TASK DESCRIPTION: If a line in the data has the string "drawn", please show it.
++++
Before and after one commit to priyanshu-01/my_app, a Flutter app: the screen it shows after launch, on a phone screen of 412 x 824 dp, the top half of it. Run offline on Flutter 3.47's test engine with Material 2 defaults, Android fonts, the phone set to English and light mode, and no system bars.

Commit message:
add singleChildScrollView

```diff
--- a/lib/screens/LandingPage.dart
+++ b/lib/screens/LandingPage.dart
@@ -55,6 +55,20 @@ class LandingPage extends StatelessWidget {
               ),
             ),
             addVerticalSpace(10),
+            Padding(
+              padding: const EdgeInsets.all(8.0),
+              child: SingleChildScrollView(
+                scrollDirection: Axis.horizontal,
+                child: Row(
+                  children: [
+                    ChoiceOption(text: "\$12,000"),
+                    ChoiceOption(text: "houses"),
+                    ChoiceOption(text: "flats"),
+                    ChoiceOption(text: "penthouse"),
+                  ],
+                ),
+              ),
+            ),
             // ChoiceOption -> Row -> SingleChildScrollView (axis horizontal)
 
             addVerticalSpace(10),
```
++++
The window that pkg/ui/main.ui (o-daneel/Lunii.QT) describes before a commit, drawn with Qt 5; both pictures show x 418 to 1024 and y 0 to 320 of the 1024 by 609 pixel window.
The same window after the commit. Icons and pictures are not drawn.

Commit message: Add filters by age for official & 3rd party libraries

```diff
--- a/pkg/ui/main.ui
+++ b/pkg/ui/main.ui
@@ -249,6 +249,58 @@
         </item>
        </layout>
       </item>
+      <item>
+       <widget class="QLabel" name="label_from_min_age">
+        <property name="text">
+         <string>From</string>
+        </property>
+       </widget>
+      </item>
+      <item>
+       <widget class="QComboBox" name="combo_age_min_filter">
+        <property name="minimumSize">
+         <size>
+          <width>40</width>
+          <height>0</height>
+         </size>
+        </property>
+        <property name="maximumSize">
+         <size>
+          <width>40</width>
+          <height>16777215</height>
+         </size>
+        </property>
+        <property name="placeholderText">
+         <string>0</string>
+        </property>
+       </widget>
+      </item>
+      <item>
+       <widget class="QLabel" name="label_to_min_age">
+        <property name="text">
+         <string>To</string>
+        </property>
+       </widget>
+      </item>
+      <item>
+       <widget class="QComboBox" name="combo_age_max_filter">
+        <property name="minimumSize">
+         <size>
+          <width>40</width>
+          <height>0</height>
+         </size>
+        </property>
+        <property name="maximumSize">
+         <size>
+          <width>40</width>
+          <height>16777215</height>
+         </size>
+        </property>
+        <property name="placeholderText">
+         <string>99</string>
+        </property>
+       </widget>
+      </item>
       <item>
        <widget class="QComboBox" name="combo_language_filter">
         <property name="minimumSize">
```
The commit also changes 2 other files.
++++
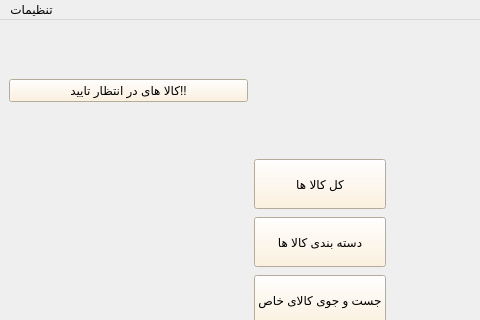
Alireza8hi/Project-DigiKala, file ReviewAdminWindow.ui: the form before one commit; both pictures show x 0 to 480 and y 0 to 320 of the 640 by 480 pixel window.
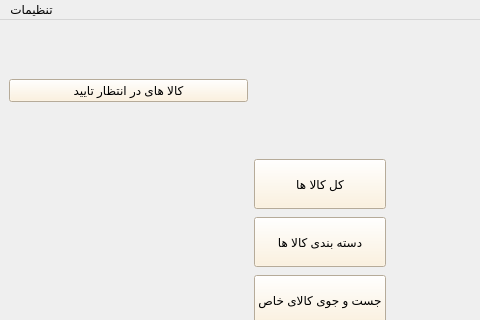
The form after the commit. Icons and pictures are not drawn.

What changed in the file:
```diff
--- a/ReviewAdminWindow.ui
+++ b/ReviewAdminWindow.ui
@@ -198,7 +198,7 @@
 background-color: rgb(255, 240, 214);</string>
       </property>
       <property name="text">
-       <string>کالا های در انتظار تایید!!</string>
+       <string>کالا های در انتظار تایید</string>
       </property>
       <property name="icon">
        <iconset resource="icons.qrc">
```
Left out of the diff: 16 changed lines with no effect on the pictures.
++++
ANSWER SPACE:
The window that pkg/ui/main.ui (o-daneel/Lunii.QT) describes before a commit, drawn with Qt 5; both pictures show x 418 to 1024 and y 0 to 320 of the 1024 by 609 pixel window.
The same window after the commit. Icons and pictures are not drawn.
The form after the commit. Icons and pictures are not drawn.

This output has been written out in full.